§ **Source records**:
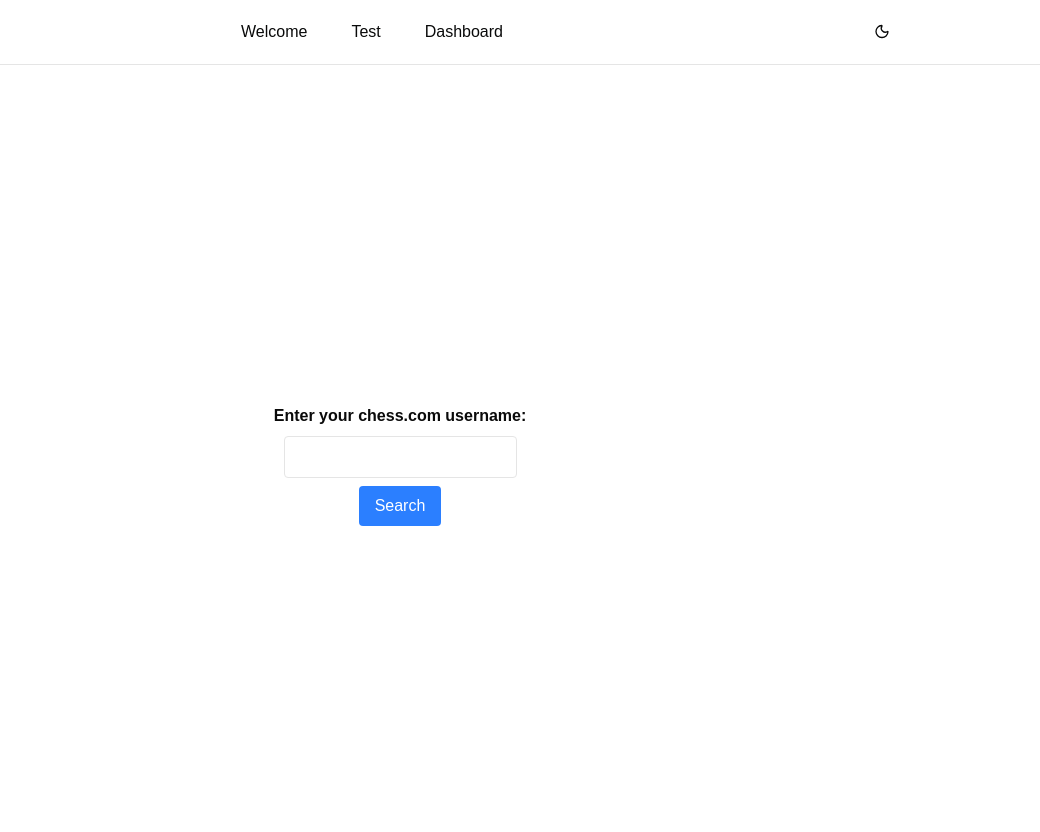
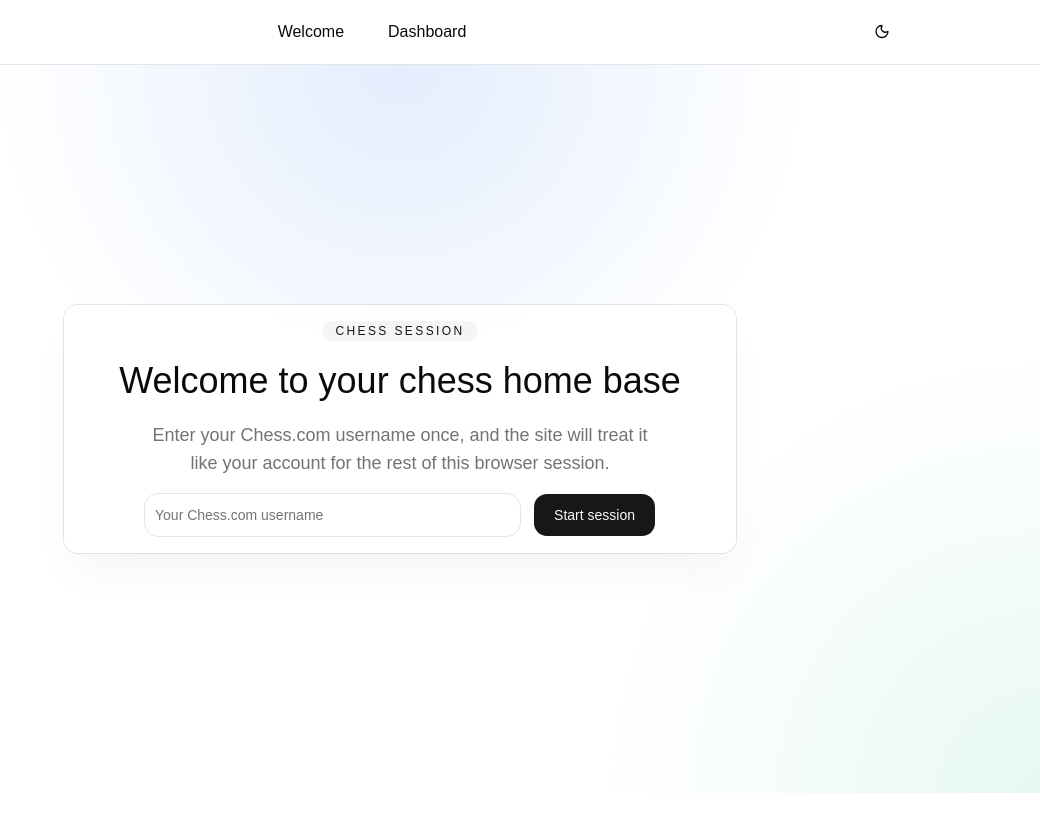
Before and after one commit to Chesstutis/site, a React (Vite) app in the folder frontend/: page / in a window 1280 px wide. Shown: the top 832 px of the page, without its empty margins (240-1280 px from the left). After the commit the page ends 800 px from the top, so only its background shows below. Built offline with nearby package versions, Linux system fonts and the light colour scheme.

Commit message:
vibe coding

```diff
--- a/frontend/src/App.tsx
+++ b/frontend/src/App.tsx
@@ -9,12 +9,10 @@ import {
     NavigationMenuList,
 } from "./components/ui/navigation-menu"
 import Dashboard from "./pages/Dashboard"
-import Test from "./pages/Test"
 import Welcome from "./pages/Welcome"
 
 const navItems = [
     { to: "/", label: "Welcome" },
-    { to: "/test", label: "Test" },
     { to: "/dashboard", label: "Dashboard" },
 ]
 
@@ -61,7 +59,6 @@ export default function App() {
 
             <Routes>
                 <Route path="/" element={<Welcome />} />
-                <Route path="/test" element={<Test />} />
                 <Route path="/dashboard" element={<Dashboard />} />
             </Routes>
         </BrowserRouter>
--- a/frontend/src/pages/Dashboard.tsx
+++ b/frontend/src/pages/Dashboard.tsx
@@ -1,6 +1,6 @@
 
-import { useCallback, useEffect, useMemo, useState, type FormEvent } from "react"
-import { useSearchParams } from "react-router-dom"
+import { useCallback, useEffect, useState } from "react"
+import { useNavigate, useSearchParams } from "react-router-dom"
 import {
     FaBullseye,
     FaCircle,
@@ -27,8 +27,9 @@ import {
     CardHeader,
     CardTitle,
 } from "../components/ui/card"
-import { Input } from "../components/ui/input"
 import { Skeleton } from "../components/ui/skeleton"
+
+const SESSION_USERNAME_KEY = "chess-session-username"
 
 type ChessRecord = {
     win?: number
@@ -213,23 +214,27 @@ function StatCard({ label, stats, icon }: StatCardProps) {
 }
 
 export default function Dashboard() {
-    const [searchParams, setSearchParams] = useSearchParams()
-    const initialQueryUsername = useMemo(
-        () => searchParams.get("username")?.trim() ?? "",
-        [searchParams]
-    )
+    const navigate = useNavigate()
+    const [searchParams] = useSearchParams()
+    const [username] = useState(() => {
+        const storedUsername = sessionStorage.getItem(SESSION_USERNAME_KEY)?.trim().toLowerCase() ?? ""
+        if (storedUsername) {
+            return storedUsername
+        }
 
-    const [username, setUsername] = useState(initialQueryUsername)
+        return searchParams.get("username")?.trim().toLowerCase() ?? ""
+    })
     const [profile, setProfile] = useState<PlayerProfile | null>(null)
     const [stats, setStats] = useState<ChessStats | null>(null)
     const [recentGames, setRecentGames] = useState<RecentGame[]>([])
     const [loading, setLoading] = useState(false)
     const [error, setError] = useState("")
+    const [analysisLoading, setAnalysisLoading] = useState(false)
+    const [analysisMessage, setAnalysisMessage] = useState("")
 
     const fetchPlayerData = useCallback(async (rawUsername: string) => {
         const cleanUsername = rawUsername.trim().toLowerCase()
         if (!cleanUsername) {
-            setError("Enter a username to search.")
             return
         }
 
@@ -294,16 +299,46 @@ export default function Dashboard() {
     }, [])
 
     useEffect(() => {
-        if (!initialQueryUsername) return
-        setUsername(initialQueryUsername)
-        void fetchPlayerData(initialQueryUsername)
-    }, [fetchPlayerData, initialQueryUsername])
+        if (!username) {
+            navigate("/", { replace: true })
+            return
+        }
 
-    const handleSubmit = async (e: FormEvent<HTMLFormElement>) => {
-        e.preventDefault()
-        const cleanUsername = username.trim().toLowerCase()
-        setSearchParams(cleanUsername ? { username: cleanUsername } : {})
-        await fetchPlayerData(cleanUsername)
+        sessionStorage.setItem(SESSION_USERNAME_KEY, username)
+        void fetchPlayerData(username)
+    }, [fetchPlayerData, navigate, username])
+
+    const handleAnalyzeGames = async () => {
+        if (!username) {
+            setAnalysisMessage("Set a username first.")
+            return
+        }
+
+        setAnalysisLoading(true)
+        setAnalysisMessage("")
+
+        try {
+            const response = await fetch("/api/analyze", {
+                method: "POST",
+                headers: {
+                    "Content-Type": "application/json",
+                },
+                body: JSON.stringify({ username }),
+            })
+
+            const message = await response.text()
+
+            if (!response.ok) {
+                throw new Error(message || "Could not request game analysis.")
+            }
+
+            setAnalysisMessage(message || "Analysis request sent.")
+        } catch (err) {
+            const message = err instanceof Error ? err.message : "Unknown request error."
+            setAnalysisMessage(message)
+        } finally {
+            setAnalysisLoading(false)
+        }
     }
 
     return (
@@ -315,23 +350,15 @@ export default function Dashboard() {
                         Chess.com Dashboard
                     </CardTitle>
                     <CardDescription>
-                        Search any player and load profile + rating stats from the public API.
+                        Signed in as <span className="font-medium text-foreground">{username}</span>. Your session keeps this account until you change it from the welcome screen.
                     </CardDescription>
                 </CardHeader>
-                <CardContent>
-                    <form onSubmit={handleSubmit} className="flex flex-col gap-3 sm:flex-row">
-                        <Input
-                            type="text"
-                            placeholder="Enter Chess.com username"
-                            value={username}
-                            onChange={(event) => setUsername(event.target.value)}
-                            aria-label="Chess.com username"
-                        />
-                        <Button type="submit" className="sm:w-auto" disabled={loading}>
-                            {loading ? "Loading..." : "Load Player"}
-                        </Button>
-                    </form>
-                    {error && <p className="mt-3 text-sm text-destructive">{error}</p>}
+                <CardContent className="flex flex-col gap-3 sm:flex-row sm:items-center sm:justify-between">
+                    <p className="text-sm text-muted-foreground">
+                        If you want to switch accounts, go back to the welcome page and start a new session.
+                    </p>
+                    <Button type="button" variant="secondary" onClick={() => navigate("/")}>Change username</Button>
+                    {error && <p className="text-sm text-destructive sm:col-span-2">{error}</p>}
                 </CardContent>
             </Card>
 
@@ -437,9 +464,21 @@ export default function Dashboard() {
                     </section>
 
                     <Card>
-                        <CardHeader>
-                            <CardTitle>Recent Games</CardTitle>
-                            <CardDescription>Latest games from Chess.com monthly archives.</CardDescription>
+                        <CardHeader className="relative gap-3 pr-36">
+                            <div>
+                                <CardTitle>Recent Games</CardTitle>
+                                <CardDescription>Latest games from Chess.com monthly archives.</CardDescription>
+                            </div>
+                            <div className="absolute top-4 right-4 flex flex-col items-end gap-2">
+                                <Button type="button" variant="secondary" onClick={handleAnalyzeGames} disabled={analysisLoading || loading}>
+                                    {analysisLoading ? "Analyzing..." : "Learn from your mistakes"}
+                                </Button>
+                                {analysisMessage ? (
+                                    <p className="max-w-xs text-right text-xs text-muted-foreground sm:text-sm">
+                                        {analysisMessage}
+                                    </p>
+                                ) : null}
+                            </div>
                         </CardHeader>
                         <CardContent>
                             {recentGames.length === 0 ? (
--- a/frontend/src/pages/Test.tsx
+++ /dev/null
@@ -1,4 +0,0 @@
-
-export default function Test() {
-    return <h1>Test</h1>
-}
--- a/frontend/src/pages/Welcome.tsx
+++ b/frontend/src/pages/Welcome.tsx
@@ -1,38 +1,64 @@
-import { useState, type ChangeEvent, type FormEvent } from "react";
+import { useState, type ChangeEvent, type FormEvent } from "react"
 import { useNavigate } from "react-router-dom"
 
+import { Badge } from "../components/ui/badge"
+import { Button } from "../components/ui/button"
+import { Card, CardContent, CardDescription, CardHeader, CardTitle } from "../components/ui/card"
+import { Input } from "../components/ui/input"
+
+const SESSION_USERNAME_KEY = "chess-session-username"
+
+const normalizeUsername = (value: string) => value.trim().toLowerCase()
+
 export default function Welcome() {
-    const [username, setUsername] = useState("");
-    const navigate = useNavigate();
+    const [username, setUsername] = useState("")
+    const navigate = useNavigate()
 
     const handleSubmit = async (e: FormEvent<HTMLFormElement>) => {
-        e.preventDefault();
-        const cleanUsername = username.trim().toLowerCase();
+        e.preventDefault()
+        const cleanUsername = normalizeUsername(username)
         if (!cleanUsername) {
-            return;
+            return
         }
 
-        try {
-            const res = await fetch(`https://api.chess.com/pub/player/${cleanUsername}`);
-            const data = await res.json();
-            console.log(data)
-            navigate(`/dashboard?username=${cleanUsername}`)
-        } catch (err) {
-            console.error(err);
+        sessionStorage.setItem(SESSION_USERNAME_KEY, cleanUsername)
+        navigate("/dashboard", { replace: true })
     }
-    };
 
     return (
-        <form onSubmit={handleSubmit} className="h-screen flex flex-col items-center justify-center gap-2">
-            <label htmlFor="chessName" className="text-md font-bold">Enter your chess.com username:</label>
-            <input
+        <main className="relative flex min-h-[calc(100vh-4.5rem)] items-center justify-center overflow-hidden px-4 py-10">
+            <div className="absolute inset-0 bg-[radial-gradient(circle_at_top,rgba(59,130,246,0.14),transparent_42%),radial-gradient(circle_at_bottom_right,rgba(16,185,129,0.1),transparent_30%)]" />
+            <div className="relative w-full max-w-2xl">
+                <Card className="border-border/70 bg-background/85 shadow-2xl shadow-black/5 backdrop-blur">
+                    <CardHeader className="space-y-4 text-center">
+                        <div className="flex justify-center">
+                            <Badge variant="secondary" className="rounded-full px-3 py-1 text-xs uppercase tracking-[0.2em]">
+                                Chess session
+                            </Badge>
+                        </div>
+                        <CardTitle className="text-3xl sm:text-4xl">Welcome to your chess home base</CardTitle>
+                        <CardDescription className="mx-auto max-w-lg text-base sm:text-lg">
+                            Enter your Chess.com username once, and the site will treat it like your account for the rest of this browser session.
+                        </CardDescription>
+                    </CardHeader>
+                    <CardContent>
+                        <form onSubmit={handleSubmit} className="mx-auto flex max-w-lg flex-col gap-3 sm:flex-row">
+                            <Input
                                 id="chessName"
                                 type="text"
-                className="border rounded px-3 py-2 focus:outline-none focus:ring-2 focus:ring-blue-500"
+                                autoComplete="username"
+                                placeholder="Your Chess.com username"
                                 value={username}
                                 onChange={(e: ChangeEvent<HTMLInputElement>) => setUsername(e.target.value)}
+                                className="h-11 rounded-xl"
                             />
-            <button type="submit" className="bg-blue-500 text-white px-4 py-2 rounded">Search</button>
+                            <Button type="submit" className="h-11 rounded-xl px-5 sm:w-auto">
+                                Start session
+                            </Button>
                         </form>
+                    </CardContent>
+                </Card>
+            </div>
+        </main>
     )
 }
```
Lines whose indentation alone changed are shown as unchanged.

§ **Activity**:
Track down every line of the material containing the string "return", and copy it.

§ **Result of the exercise**:
+            return storedUsername
+        return searchParams.get("username")?.trim().toLowerCase() ?? ""
             return
-        if (!initialQueryUsername) return
+            return
+            return
     return (
-    return <h1>Test</h1>
-            return;
+            return
     return (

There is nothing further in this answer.